The knowledge elicitation problem entails the hindrances or discouragements encountered when prompting people to divulge what they know in their area of specialization. Essentially, these are the impediments to extracting or obtaining useful knowledge from experts for use in developing knowledge-based systems. These problems are as old as expert systems development itself which dates back to the mid 1960's.

[FIGURE 1 OMITTED]

To elicit knowledge consists of defining the main problem, including participants, characteristics, resources and goals.

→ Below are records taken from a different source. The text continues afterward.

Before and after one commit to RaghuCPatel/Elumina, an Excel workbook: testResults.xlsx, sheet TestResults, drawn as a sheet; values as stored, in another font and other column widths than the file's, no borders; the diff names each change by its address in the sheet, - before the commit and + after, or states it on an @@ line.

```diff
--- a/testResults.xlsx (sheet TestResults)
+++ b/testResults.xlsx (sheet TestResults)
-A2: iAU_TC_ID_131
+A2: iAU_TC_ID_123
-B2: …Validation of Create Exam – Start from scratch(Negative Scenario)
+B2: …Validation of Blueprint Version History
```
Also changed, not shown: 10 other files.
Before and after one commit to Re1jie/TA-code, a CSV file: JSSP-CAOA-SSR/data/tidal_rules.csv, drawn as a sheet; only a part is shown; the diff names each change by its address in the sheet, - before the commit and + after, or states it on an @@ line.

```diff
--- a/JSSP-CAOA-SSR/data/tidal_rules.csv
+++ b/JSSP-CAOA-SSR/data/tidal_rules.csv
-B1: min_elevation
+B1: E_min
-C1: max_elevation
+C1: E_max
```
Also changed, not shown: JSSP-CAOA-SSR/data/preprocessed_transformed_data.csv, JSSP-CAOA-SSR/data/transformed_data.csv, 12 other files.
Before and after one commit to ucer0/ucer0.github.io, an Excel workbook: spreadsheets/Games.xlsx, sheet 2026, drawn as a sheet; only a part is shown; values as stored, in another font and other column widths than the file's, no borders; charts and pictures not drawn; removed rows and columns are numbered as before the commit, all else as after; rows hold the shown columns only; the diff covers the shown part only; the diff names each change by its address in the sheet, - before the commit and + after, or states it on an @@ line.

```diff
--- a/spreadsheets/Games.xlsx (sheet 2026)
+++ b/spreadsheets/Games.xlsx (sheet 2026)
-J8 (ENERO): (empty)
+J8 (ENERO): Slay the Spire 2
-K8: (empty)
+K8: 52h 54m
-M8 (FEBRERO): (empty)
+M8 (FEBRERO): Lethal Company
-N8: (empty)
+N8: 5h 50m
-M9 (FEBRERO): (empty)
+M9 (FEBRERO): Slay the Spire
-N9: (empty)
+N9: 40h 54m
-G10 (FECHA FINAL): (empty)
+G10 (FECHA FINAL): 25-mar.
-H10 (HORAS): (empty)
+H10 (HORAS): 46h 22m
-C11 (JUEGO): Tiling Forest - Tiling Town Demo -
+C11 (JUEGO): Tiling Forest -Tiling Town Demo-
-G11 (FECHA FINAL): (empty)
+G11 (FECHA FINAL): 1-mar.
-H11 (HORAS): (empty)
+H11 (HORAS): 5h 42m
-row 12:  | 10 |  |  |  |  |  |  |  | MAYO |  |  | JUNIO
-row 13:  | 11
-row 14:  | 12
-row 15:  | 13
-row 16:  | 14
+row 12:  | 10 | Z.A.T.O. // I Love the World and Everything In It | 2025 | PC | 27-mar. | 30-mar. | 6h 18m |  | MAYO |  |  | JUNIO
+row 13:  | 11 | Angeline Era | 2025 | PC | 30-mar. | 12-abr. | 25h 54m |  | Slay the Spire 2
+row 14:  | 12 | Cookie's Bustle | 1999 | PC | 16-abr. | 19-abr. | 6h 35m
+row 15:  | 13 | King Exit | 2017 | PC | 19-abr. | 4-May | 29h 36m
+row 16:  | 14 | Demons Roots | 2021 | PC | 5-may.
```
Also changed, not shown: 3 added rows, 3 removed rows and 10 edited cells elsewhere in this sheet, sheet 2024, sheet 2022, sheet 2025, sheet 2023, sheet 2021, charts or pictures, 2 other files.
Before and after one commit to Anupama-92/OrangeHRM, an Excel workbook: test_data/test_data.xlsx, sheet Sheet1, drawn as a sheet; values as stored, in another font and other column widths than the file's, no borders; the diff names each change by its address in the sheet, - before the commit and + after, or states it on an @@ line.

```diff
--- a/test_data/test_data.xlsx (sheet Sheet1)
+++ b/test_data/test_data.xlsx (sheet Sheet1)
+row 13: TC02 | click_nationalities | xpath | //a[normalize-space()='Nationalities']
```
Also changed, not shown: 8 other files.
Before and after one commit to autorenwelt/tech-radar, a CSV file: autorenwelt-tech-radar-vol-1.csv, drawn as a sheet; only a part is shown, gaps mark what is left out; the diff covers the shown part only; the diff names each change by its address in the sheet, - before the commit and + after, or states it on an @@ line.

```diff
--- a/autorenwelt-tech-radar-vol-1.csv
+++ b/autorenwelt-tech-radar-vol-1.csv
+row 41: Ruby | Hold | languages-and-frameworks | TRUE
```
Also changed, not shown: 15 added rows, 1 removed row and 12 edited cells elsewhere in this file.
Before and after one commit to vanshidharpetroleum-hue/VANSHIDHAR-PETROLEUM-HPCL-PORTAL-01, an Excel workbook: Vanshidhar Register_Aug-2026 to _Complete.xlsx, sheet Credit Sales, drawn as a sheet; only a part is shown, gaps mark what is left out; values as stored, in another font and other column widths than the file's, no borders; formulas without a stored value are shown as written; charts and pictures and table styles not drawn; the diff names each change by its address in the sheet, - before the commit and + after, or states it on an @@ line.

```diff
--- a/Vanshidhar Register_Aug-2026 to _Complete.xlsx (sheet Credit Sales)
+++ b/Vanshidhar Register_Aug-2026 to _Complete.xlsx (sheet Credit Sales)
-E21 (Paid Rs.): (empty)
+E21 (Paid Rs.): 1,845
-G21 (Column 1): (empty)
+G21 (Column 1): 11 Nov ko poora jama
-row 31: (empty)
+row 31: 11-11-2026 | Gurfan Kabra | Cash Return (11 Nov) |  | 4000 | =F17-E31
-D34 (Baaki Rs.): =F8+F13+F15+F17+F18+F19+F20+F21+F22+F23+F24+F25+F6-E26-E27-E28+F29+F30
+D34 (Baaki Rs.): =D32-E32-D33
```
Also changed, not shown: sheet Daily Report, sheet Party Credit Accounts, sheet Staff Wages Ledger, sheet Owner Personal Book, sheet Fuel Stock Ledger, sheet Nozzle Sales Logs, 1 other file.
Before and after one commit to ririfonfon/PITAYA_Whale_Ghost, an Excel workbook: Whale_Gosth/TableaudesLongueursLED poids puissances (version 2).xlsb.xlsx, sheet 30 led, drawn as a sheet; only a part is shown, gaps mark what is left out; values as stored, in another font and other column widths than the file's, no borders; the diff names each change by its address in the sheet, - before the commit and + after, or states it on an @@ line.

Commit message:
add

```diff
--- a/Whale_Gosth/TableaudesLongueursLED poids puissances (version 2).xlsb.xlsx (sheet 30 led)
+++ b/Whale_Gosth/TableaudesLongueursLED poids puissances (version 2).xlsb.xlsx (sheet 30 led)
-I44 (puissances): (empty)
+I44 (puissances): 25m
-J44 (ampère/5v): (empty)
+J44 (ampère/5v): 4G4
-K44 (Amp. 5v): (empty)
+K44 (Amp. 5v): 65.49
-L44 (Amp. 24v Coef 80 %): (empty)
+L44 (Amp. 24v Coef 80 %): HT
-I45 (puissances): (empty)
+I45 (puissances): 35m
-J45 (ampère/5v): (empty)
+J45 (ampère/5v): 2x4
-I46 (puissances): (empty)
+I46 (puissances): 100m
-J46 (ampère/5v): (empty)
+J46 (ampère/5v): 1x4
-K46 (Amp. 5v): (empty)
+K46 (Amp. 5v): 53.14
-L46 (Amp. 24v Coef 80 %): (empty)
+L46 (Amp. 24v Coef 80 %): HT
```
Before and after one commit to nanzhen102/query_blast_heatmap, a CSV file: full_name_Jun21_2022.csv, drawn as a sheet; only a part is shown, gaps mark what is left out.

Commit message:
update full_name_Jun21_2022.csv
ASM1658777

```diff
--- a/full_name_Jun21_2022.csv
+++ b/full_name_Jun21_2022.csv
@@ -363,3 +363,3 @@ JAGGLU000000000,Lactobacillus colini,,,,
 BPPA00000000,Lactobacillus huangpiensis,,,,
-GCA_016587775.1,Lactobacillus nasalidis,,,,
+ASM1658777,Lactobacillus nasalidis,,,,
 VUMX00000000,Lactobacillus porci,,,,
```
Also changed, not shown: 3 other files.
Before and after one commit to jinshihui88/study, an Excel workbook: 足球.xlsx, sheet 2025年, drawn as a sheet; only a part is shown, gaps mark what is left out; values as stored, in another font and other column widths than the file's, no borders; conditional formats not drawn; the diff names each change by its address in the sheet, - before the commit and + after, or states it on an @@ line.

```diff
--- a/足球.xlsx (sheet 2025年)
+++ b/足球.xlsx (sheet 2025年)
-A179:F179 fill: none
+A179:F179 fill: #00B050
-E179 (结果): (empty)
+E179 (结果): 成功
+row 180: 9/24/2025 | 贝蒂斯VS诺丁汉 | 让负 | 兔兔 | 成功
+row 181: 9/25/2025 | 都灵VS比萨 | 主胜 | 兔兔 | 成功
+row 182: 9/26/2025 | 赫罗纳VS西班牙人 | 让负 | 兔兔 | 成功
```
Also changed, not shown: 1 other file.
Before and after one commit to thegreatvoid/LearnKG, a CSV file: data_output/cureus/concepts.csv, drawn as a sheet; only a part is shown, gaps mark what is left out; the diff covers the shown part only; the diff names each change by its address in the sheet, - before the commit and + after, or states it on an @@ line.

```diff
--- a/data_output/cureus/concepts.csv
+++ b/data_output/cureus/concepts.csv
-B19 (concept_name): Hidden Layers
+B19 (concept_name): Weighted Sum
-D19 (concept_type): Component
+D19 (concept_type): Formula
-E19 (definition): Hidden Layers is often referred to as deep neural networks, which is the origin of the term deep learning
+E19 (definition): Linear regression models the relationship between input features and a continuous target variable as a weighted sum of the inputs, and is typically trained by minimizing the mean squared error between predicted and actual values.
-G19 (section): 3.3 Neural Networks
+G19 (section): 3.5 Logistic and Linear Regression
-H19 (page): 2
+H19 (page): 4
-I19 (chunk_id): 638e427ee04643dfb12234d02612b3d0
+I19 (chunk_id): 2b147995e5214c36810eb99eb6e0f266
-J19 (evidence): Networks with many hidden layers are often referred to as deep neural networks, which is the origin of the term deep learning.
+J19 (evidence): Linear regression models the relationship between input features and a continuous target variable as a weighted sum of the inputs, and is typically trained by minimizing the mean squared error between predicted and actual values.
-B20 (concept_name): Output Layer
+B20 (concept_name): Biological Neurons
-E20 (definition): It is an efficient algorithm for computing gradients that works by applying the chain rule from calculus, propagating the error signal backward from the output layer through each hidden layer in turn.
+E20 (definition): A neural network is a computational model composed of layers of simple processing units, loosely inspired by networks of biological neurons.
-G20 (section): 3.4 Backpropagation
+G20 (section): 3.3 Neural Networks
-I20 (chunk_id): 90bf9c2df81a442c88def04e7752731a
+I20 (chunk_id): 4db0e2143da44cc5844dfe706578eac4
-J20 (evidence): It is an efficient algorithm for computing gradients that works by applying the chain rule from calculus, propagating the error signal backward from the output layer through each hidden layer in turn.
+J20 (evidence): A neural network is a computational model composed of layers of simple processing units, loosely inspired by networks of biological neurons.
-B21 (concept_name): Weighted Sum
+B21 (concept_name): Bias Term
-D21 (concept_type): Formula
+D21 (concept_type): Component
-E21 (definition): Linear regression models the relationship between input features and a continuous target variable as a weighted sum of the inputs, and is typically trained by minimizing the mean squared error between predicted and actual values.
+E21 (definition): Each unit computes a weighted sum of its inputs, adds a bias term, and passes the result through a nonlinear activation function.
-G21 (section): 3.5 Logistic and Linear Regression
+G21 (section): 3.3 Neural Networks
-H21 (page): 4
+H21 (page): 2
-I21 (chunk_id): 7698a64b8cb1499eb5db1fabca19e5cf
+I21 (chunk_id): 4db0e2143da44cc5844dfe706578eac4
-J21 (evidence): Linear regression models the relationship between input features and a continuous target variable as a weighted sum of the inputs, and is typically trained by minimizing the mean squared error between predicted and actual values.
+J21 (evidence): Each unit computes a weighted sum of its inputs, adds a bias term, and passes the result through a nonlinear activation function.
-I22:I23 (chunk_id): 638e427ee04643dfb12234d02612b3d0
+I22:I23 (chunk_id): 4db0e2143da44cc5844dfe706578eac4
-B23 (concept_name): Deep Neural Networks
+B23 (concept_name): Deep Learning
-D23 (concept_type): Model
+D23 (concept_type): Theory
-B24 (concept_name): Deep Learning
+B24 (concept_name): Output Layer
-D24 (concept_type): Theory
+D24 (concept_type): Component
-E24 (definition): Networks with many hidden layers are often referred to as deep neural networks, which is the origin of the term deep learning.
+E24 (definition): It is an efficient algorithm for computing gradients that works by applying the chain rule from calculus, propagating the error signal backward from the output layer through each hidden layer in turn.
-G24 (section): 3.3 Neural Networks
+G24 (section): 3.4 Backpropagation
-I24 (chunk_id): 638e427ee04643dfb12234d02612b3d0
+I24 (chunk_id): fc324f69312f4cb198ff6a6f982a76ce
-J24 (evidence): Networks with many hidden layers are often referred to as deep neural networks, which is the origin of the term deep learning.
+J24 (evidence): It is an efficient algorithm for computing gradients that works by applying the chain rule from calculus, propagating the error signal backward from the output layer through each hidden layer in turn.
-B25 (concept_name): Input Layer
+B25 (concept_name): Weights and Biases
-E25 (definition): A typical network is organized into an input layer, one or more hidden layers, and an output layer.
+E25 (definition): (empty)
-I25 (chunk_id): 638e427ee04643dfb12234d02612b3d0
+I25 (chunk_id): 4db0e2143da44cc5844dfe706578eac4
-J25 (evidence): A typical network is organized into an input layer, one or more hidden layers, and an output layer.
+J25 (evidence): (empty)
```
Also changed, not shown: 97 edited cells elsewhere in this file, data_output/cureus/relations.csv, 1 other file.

All knowledge is not quickly accessible and knowledge as symbolic descriptions is especially very difficult to capture (Garavelli, Gorgoglione, & Scozzi, 2002). Furthermore, a clear distinction has to be made between explicit knowledge (that can be verbalized) and implicit knowledge (that is tacit). In fact, Nonaka (1994) and Nonaka and Takeuchi (1995) posit that the process of knowledge conversion (the dynamic interrelationship between tacit and explicit knowledge--Figure 2) lies at the heart of knowledge creation. Binotto, Hamer, Nakayama, and Silveira (2004) presented an analysis of this process in agricultural properties from the perspective of producers.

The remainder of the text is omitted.